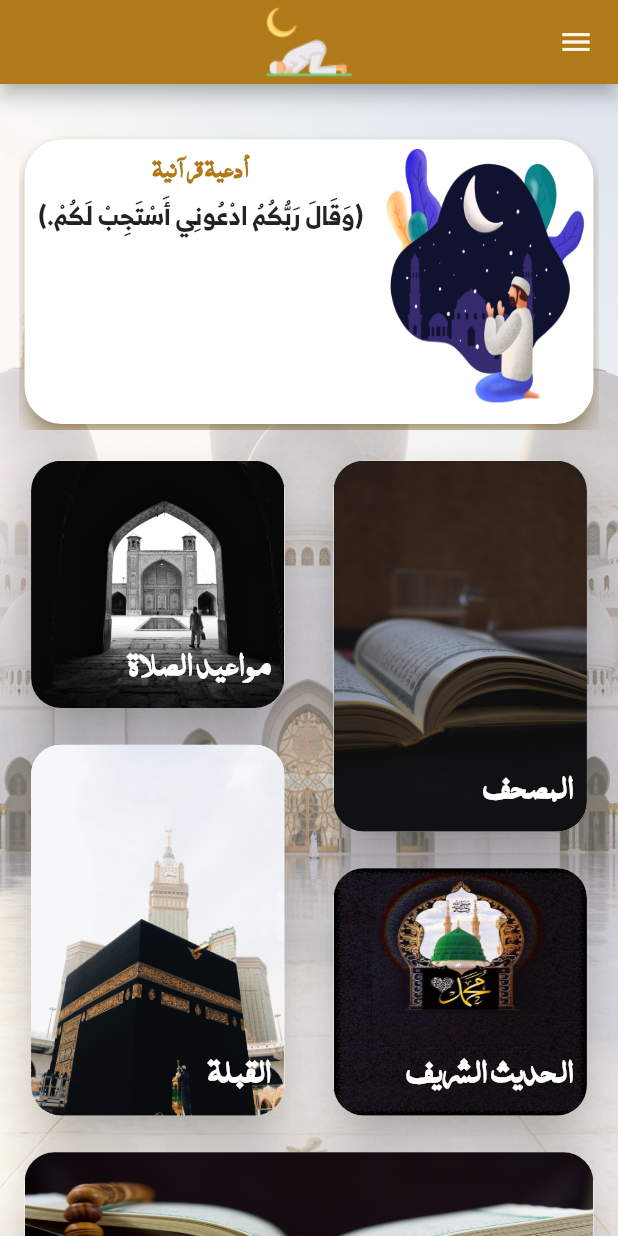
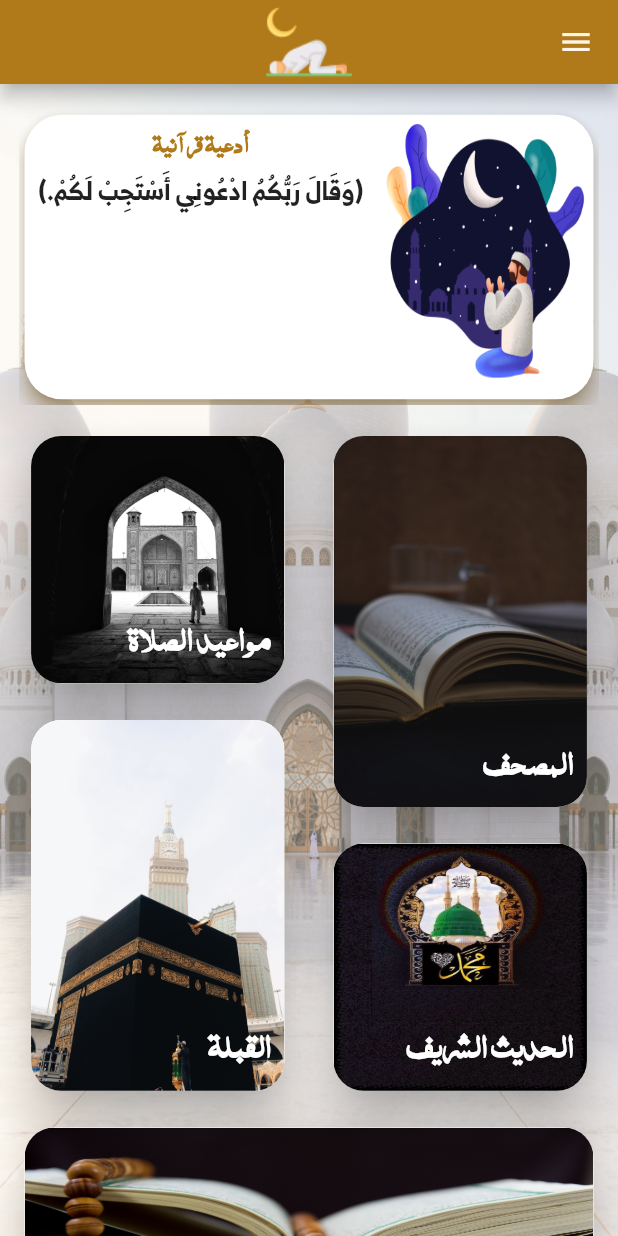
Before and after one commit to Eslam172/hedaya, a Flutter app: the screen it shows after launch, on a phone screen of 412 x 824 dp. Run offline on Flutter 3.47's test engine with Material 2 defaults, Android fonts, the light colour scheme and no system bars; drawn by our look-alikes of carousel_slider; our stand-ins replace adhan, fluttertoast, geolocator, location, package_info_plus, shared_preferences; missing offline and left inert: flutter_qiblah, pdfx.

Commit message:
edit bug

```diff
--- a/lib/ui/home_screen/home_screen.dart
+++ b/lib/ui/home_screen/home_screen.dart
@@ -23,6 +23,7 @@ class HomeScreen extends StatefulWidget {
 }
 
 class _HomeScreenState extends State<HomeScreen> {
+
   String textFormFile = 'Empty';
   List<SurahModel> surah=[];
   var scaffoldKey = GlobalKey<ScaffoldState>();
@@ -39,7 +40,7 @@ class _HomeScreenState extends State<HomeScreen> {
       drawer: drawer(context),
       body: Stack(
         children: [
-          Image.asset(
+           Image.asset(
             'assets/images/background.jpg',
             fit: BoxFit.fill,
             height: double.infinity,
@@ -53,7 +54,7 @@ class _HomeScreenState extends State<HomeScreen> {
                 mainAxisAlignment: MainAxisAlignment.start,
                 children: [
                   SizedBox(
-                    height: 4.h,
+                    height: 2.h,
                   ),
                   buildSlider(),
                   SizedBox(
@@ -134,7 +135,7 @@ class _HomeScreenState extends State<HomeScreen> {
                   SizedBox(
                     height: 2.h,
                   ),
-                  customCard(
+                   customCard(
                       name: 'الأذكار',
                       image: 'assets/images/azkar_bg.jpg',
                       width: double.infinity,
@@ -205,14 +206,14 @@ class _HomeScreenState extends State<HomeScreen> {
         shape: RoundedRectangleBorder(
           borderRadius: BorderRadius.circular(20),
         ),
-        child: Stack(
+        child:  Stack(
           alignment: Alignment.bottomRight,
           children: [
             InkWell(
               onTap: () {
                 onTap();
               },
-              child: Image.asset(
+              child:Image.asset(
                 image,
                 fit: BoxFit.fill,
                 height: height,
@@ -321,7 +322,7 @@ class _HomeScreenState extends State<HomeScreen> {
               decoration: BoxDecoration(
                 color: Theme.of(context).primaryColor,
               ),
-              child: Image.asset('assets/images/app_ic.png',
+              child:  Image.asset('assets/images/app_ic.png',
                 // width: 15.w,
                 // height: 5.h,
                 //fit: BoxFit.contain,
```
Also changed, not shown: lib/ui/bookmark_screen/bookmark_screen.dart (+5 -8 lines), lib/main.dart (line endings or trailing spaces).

===============

- _EXERCISE REQUIREMENTS_: Your answer should consist of the lines of the listing that contain "images", copied as they stand.

- _RESULT OF THE EXERCISE_:
             'assets/images/background.jpg',
                       image: 'assets/images/azkar_bg.jpg',
-              child: Image.asset('assets/images/app_ic.png',
+              child:  Image.asset('assets/images/app_ic.png',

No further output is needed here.